[Web interface edit records]
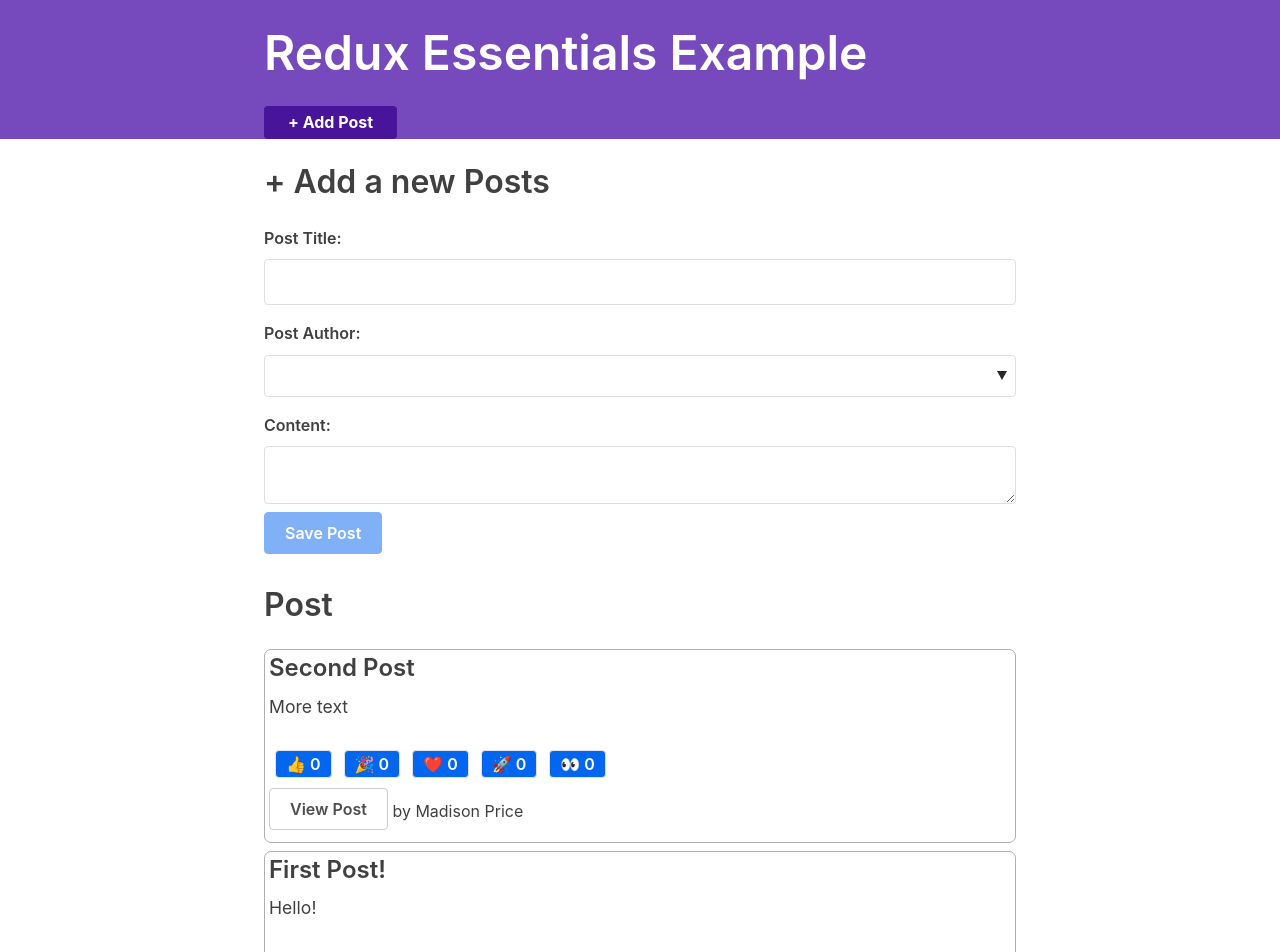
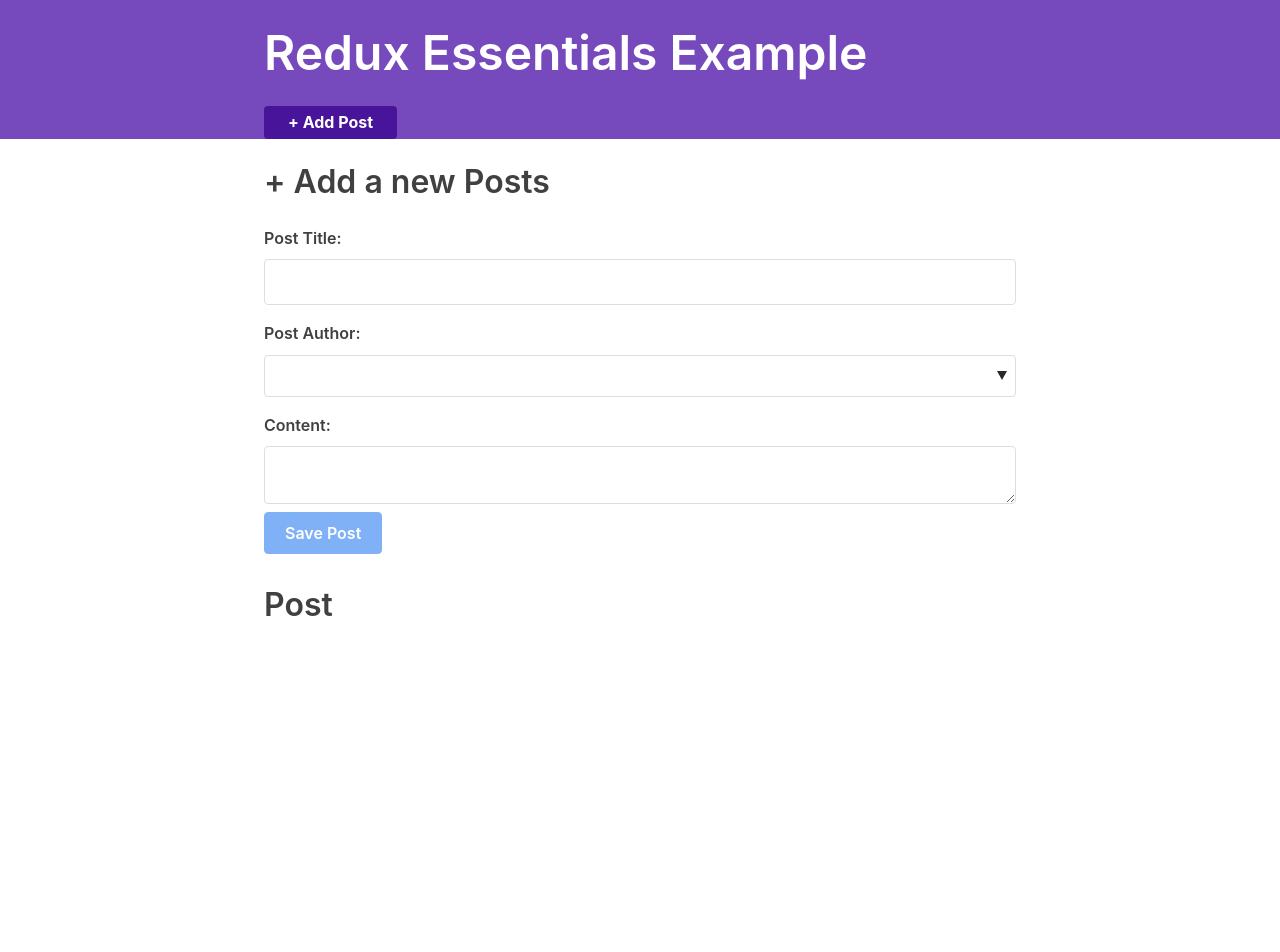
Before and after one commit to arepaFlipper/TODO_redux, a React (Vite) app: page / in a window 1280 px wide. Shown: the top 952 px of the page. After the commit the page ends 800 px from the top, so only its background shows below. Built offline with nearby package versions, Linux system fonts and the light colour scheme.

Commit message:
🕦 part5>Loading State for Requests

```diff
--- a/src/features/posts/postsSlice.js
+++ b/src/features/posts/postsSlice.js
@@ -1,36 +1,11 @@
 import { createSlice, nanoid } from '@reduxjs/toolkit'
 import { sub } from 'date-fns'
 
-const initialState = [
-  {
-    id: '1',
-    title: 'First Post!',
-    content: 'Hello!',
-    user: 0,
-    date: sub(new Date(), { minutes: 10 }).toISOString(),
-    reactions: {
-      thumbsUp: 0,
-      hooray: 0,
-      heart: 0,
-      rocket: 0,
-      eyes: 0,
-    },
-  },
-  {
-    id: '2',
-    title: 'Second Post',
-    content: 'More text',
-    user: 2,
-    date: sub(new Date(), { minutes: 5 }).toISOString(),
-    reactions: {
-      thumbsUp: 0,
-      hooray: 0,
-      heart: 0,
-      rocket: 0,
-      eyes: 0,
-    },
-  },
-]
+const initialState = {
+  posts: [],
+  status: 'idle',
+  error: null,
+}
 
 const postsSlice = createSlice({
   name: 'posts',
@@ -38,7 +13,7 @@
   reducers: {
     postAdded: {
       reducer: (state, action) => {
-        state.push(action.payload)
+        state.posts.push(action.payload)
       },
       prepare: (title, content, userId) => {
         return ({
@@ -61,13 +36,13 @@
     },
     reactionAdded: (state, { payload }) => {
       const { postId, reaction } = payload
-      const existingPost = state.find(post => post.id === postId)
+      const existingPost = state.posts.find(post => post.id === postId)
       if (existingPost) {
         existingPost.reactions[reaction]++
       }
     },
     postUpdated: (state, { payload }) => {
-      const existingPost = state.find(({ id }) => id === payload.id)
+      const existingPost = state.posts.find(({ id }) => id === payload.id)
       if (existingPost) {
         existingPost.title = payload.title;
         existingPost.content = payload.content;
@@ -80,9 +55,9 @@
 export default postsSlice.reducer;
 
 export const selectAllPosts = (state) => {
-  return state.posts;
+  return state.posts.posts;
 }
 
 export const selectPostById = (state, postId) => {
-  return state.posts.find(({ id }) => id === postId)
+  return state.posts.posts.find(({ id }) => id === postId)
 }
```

Problem details: Give the entries again, exactly and in full, with no image included.

Response to the exercise:
Before and after one commit to arepaFlipper/TODO_redux, a React (Vite) app: page / in a window 1280 px wide. Shown: the top 952 px of the page. After the commit the page ends 800 px from the top, so only its background shows below. Built offline with nearby package versions, Linux system fonts and the light colour scheme.

Commit message:
🕦 part5>Loading State for Requests

```diff
--- a/src/features/posts/postsSlice.js
+++ b/src/features/posts/postsSlice.js
@@ -1,36 +1,11 @@
 import { createSlice, nanoid } from '@reduxjs/toolkit'
 import { sub } from 'date-fns'
 
-const initialState = [
-  {
-    id: '1',
-    title: 'First Post!',
-    content: 'Hello!',
-    user: 0,
-    date: sub(new Date(), { minutes: 10 }).toISOString(),
-    reactions: {
-      thumbsUp: 0,
-      hooray: 0,
-      heart: 0,
-      rocket: 0,
-      eyes: 0,
-    },
-  },
-  {
-    id: '2',
-    title: 'Second Post',
-    content: 'More text',
-    user: 2,
-    date: sub(new Date(), { minutes: 5 }).toISOString(),
-    reactions: {
-      thumbsUp: 0,
-      hooray: 0,
-      heart: 0,
-      rocket: 0,
-      eyes: 0,
-    },
-  },
-]
+const initialState = {
+  posts: [],
+  status: 'idle',
+  error: null,
+}
 
 const postsSlice = createSlice({
   name: 'posts',
@@ -38,7 +13,7 @@
   reducers: {
     postAdded: {
       reducer: (state, action) => {
-        state.push(action.payload)
+        state.posts.push(action.payload)
       },
       prepare: (title, content, userId) => {
         return ({
@@ -61,13 +36,13 @@
     },
     reactionAdded: (state, { payload }) => {
       const { postId, reaction } = payload
-      const existingPost = state.find(post => post.id === postId)
+      const existingPost = state.posts.find(post => post.id === postId)
       if (existingPost) {
         existingPost.reactions[reaction]++
       }
     },
     postUpdated: (state, { payload }) => {
-      const existingPost = state.find(({ id }) => id === payload.id)
+      const existingPost = state.posts.find(({ id }) => id === payload.id)
       if (existingPost) {
         existingPost.title = payload.title;
         existingPost.content = payload.content;
@@ -80,9 +55,9 @@
 export default postsSlice.reducer;
 
 export const selectAllPosts = (state) => {
-  return state.posts;
+  return state.posts.posts;
 }
 
 export const selectPostById = (state, postId) => {
-  return state.posts.find(({ id }) => id === postId)
+  return state.posts.posts.find(({ id }) => id === postId)
 }
```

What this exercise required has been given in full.